▶ _Task brief_:
Copy, exactly and without additions, every line in the records below from the one holding "# Offset feed" through the one holding "aperture/dish) centered at", both ends included.
** Task input follows **
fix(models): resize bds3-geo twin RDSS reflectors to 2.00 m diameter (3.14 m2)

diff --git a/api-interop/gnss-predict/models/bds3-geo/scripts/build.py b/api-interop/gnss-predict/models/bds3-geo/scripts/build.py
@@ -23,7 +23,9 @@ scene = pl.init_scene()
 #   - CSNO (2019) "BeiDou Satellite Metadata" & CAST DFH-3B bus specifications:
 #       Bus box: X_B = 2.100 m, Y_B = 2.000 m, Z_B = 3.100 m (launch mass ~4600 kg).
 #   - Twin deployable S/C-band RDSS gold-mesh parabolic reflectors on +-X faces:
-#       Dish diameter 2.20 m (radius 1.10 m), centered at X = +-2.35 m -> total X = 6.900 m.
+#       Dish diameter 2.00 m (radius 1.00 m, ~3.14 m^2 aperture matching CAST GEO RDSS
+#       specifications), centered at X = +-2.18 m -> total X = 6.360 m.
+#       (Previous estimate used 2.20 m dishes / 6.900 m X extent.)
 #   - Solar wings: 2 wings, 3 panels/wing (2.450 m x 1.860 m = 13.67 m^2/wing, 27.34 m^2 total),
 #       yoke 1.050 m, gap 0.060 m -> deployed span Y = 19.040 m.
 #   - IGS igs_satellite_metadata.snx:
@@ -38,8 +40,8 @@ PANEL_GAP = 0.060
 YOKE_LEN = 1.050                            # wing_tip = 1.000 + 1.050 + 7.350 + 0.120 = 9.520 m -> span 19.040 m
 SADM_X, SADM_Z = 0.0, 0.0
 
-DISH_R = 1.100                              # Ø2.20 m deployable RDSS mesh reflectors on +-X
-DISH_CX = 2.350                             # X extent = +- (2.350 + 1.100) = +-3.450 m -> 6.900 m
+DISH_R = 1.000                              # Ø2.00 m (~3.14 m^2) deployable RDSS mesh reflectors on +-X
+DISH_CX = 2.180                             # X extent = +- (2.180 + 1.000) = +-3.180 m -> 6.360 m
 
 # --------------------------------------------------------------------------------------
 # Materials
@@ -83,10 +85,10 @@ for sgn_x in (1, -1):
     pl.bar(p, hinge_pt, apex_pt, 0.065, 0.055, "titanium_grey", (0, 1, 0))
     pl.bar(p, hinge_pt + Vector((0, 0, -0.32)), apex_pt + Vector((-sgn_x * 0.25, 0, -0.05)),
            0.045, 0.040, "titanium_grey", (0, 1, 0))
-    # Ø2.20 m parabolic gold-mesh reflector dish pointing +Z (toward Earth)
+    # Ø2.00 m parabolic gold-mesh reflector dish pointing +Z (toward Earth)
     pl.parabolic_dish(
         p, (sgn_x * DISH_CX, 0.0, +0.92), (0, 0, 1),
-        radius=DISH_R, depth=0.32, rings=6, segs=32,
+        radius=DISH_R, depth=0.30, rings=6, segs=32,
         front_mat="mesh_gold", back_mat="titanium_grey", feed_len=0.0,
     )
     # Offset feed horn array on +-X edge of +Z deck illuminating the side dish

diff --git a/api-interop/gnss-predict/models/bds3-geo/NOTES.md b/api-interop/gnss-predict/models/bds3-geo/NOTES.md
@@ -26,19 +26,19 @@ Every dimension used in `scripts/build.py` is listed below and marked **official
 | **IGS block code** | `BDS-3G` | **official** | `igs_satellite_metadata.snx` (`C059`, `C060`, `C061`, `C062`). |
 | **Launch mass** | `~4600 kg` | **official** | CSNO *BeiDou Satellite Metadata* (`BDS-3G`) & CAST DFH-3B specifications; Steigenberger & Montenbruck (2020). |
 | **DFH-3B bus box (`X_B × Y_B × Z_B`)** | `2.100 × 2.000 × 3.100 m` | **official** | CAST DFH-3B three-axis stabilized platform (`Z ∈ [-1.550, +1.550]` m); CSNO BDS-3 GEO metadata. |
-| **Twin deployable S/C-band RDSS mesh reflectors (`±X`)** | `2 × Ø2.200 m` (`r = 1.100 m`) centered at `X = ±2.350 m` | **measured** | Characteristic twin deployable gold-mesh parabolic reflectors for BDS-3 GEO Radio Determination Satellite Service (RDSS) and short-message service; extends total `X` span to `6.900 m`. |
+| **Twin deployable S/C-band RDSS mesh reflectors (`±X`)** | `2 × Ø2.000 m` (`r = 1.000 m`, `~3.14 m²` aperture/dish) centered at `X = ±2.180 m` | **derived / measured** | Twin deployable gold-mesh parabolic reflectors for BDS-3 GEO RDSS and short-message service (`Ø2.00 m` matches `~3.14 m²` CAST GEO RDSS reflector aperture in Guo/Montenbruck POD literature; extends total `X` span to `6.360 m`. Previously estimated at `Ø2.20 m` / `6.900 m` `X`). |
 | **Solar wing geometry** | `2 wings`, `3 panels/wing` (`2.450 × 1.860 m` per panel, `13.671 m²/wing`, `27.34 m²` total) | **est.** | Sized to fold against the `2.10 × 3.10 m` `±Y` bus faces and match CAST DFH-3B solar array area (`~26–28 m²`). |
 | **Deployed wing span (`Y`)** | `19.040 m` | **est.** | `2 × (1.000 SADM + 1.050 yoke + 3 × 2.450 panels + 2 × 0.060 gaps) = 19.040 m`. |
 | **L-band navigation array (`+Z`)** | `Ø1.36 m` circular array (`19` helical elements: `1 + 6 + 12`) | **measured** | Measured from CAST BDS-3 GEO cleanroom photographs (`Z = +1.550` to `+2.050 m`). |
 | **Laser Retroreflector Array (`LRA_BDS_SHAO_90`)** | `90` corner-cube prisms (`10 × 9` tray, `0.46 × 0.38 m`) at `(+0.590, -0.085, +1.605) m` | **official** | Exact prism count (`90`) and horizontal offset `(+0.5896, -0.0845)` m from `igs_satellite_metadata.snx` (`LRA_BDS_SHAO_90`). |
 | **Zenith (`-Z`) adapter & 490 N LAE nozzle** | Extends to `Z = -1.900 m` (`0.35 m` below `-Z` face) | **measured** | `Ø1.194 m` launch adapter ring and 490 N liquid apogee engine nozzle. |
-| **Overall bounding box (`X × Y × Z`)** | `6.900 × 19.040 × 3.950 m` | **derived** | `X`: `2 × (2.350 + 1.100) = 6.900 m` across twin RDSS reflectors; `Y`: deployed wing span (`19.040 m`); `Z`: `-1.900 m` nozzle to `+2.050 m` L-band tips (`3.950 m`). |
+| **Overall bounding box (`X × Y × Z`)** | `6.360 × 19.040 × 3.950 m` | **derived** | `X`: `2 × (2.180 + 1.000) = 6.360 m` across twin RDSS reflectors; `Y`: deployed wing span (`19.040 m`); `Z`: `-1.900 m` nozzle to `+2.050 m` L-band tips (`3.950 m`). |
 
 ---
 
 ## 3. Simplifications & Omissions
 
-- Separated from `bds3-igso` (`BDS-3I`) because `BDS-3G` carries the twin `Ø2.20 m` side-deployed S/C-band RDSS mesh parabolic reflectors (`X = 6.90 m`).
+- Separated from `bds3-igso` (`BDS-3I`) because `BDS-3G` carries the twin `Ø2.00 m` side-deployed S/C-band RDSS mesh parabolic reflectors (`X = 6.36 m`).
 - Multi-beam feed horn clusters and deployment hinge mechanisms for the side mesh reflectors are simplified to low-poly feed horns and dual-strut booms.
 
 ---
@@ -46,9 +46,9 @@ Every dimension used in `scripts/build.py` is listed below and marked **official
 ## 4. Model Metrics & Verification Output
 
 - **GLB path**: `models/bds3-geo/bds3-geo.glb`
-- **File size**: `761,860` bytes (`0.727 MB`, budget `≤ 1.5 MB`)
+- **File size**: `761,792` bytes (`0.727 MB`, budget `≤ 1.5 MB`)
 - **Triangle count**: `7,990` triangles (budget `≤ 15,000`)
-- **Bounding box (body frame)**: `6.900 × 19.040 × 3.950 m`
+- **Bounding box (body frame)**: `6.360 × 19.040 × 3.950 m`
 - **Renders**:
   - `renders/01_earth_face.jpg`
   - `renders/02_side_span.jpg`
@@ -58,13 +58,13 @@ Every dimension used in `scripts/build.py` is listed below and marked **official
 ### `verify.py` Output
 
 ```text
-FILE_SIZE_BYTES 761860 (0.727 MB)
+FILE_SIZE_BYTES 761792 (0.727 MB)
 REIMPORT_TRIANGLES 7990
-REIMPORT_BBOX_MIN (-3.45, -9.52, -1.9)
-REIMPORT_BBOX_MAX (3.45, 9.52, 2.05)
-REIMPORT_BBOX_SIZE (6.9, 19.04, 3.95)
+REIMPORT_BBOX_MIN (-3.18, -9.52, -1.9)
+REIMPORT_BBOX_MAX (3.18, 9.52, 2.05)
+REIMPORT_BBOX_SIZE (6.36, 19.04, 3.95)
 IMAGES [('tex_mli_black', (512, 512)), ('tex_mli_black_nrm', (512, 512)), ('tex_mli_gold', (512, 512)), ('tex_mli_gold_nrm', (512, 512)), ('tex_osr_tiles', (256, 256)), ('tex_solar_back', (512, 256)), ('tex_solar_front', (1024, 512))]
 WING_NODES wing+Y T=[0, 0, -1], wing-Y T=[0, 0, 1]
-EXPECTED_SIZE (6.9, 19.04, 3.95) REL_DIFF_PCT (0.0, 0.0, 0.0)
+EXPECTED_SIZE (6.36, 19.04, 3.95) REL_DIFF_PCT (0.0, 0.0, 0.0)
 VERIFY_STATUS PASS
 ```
** End of Task input **
▶ _Exercise answer_:
     # Offset feed horn array on +-X edge of +Z deck illuminating the side dish

diff --git a/api-interop/gnss-predict/models/bds3-geo/NOTES.md b/api-interop/gnss-predict/models/bds3-geo/NOTES.md
@@ -26,19 +26,19 @@ Every dimension used in `scripts/build.py` is listed below and marked **official
 | **IGS block code** | `BDS-3G` | **official** | `igs_satellite_metadata.snx` (`C059`, `C060`, `C061`, `C062`). |
 | **Launch mass** | `~4600 kg` | **official** | CSNO *BeiDou Satellite Metadata* (`BDS-3G`) & CAST DFH-3B specifications; Steigenberger & Montenbruck (2020). |
 | **DFH-3B bus box (`X_B × Y_B × Z_B`)** | `2.100 × 2.000 × 3.100 m` | **official** | CAST DFH-3B three-axis stabilized platform (`Z ∈ [-1.550, +1.550]` m); CSNO BDS-3 GEO metadata. |
-| **Twin deployable S/C-band RDSS mesh reflectors (`±X`)** | `2 × Ø2.200 m` (`r = 1.100 m`) centered at `X = ±2.350 m` | **measured** | Characteristic twin deployable gold-mesh parabolic reflectors for BDS-3 GEO Radio Determination Satellite Service (RDSS) and short-message service; extends total `X` span to `6.900 m`. |
+| **Twin deployable S/C-band RDSS mesh reflectors (`±X`)** | `2 × Ø2.000 m` (`r = 1.000 m`, `~3.14 m²` aperture/dish) centered at `X = ±2.180 m` | **derived / measured** | Twin deployable gold-mesh parabolic reflectors for BDS-3 GEO RDSS and short-message service (`Ø2.00 m` matches `~3.14 m²` CAST GEO RDSS reflector aperture in Guo/Montenbruck POD literature; extends total `X` span to `6.360 m`. Previously estimated at `Ø2.20 m` / `6.900 m` `X`). |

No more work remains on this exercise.